JOINT Policy Brief nº. 4 (October 2021)
Security and defence are increasingly grabbing the spotlight in European public debates. In just a few weeks, the withdrawal of Western forces from Afghanistan and the deal between Australia, the United Kingdom and the United States (AUKUS) to share nuclear submarine technology and step up their security partnership in the Indo-Pacific have reinvigorated the debate on the EU’s strategic autonomy and shifting strategic alliances in global security. While the American withdrawal and the realignment of forces in response to China’s growing strength are increasingly discernible, the European Union has not moved yet from intent to action in the domain of security and defence.
“Strategic autonomy”, in EU parlance, is the ability of the European Union to muster the necessary means to achieve its foreign policy aims in cooperation with partners when possible but acting alone when necessary.
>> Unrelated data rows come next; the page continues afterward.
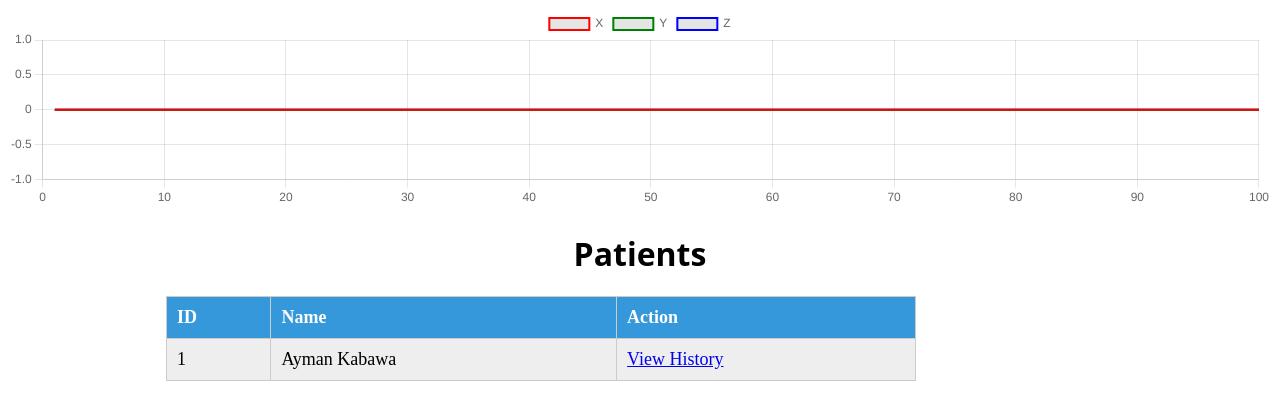
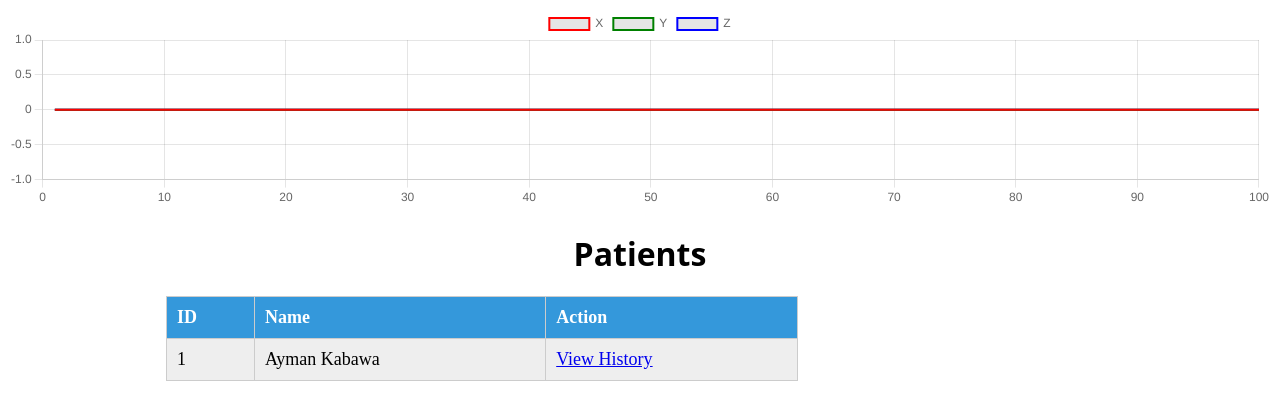
Before and after one commit to HazimDaoud/EMMA, a Flask app: page / in a window 1280 px wide. Shown: the part 323-743 px from the top of the page. Run offline with Flask 3, Linux system fonts and the light colour scheme; some libraries are stand-ins or nearby versions.

Commit message:
Add files via upload

```diff
--- a/interface/static/css/table.css
+++ b/interface/static/css/table.css
@@ -1,5 +1,5 @@
 table {
-    width: 750px;
+    width: 100%;
     border-collapse: collapse;
     margin: 0 auto;
 }
```
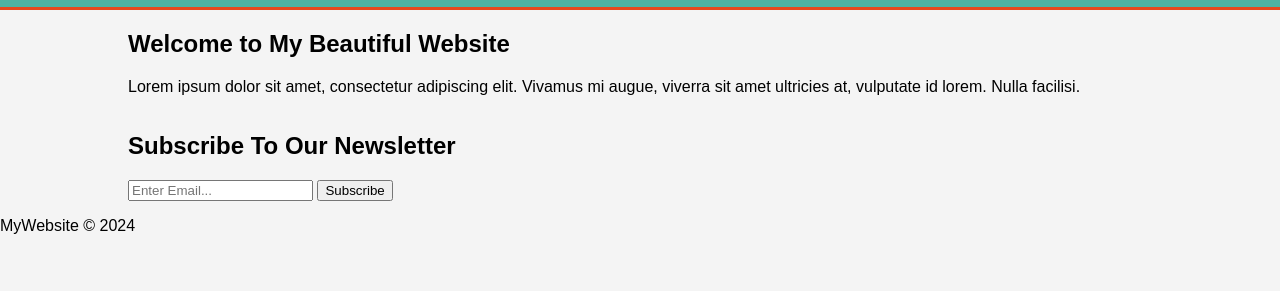
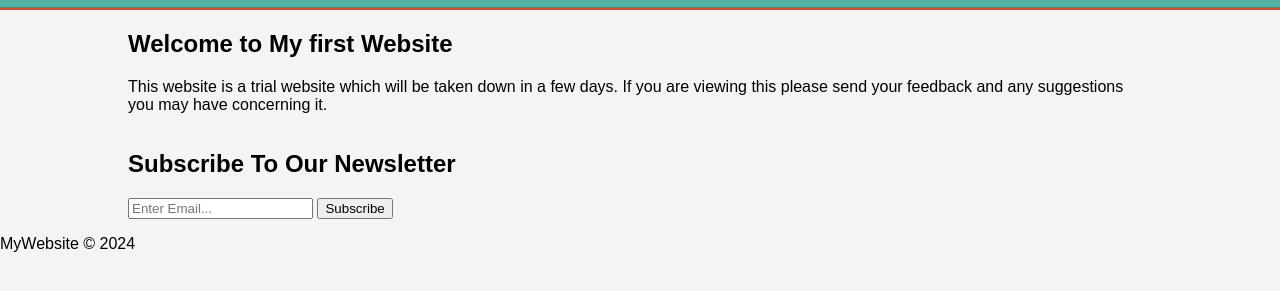
Before and after one commit to malcomkamau/website-1, a plain HTML site: page index.html in a window 1280 px wide. Shown: the part 93-384 px from the top of the page. Drawn offline with Linux system fonts and the light colour scheme.

Commit message:
index.html

```diff
--- a/index.html
+++ b/index.html
@@ -3,7 +3,7 @@
 <head>
 <meta charset="UTF-8">
 <meta name="viewport" content="width=device-width, initial-scale=1.0">
-<title>Beautiful Site</title>
+<title>Malcom's Place</title>
 <style>
   body {
     font-family: 'Arial', sans-serif;
@@ -74,8 +74,8 @@
   </header>
   <section id="showcase">
     <div class="container">
-      <h1>Welcome to My Beautiful Website</h1>
-      <p>Lorem ipsum dolor sit amet, consectetur adipiscing elit. Vivamus mi augue, viverra sit amet ultricies at, vulputate id lorem. Nulla facilisi.</p>
+      <h1>Welcome to My first Website</h1>
+      <p>This website is a trial website which will be taken down in a few days. If you are viewing this please send your feedback and any suggestions you may have concerning it.</p>
     </div>
   </section>
   <section id="newsletter">
```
This long-running debate on strategic autonomy in European capitals, traditionally limited to the realm of defence, has now extended to trade, cybersecurity, artificial intelligence and global health, among others.
A Spanish version of this paper was published in the print and online editions of El País on 18 October 2021: “Afganistán, Aukus y la autonomía europea”, https://elpais.com/opinion/2021-10-18/afganistan-aukus-y-la-autonomia-europea.html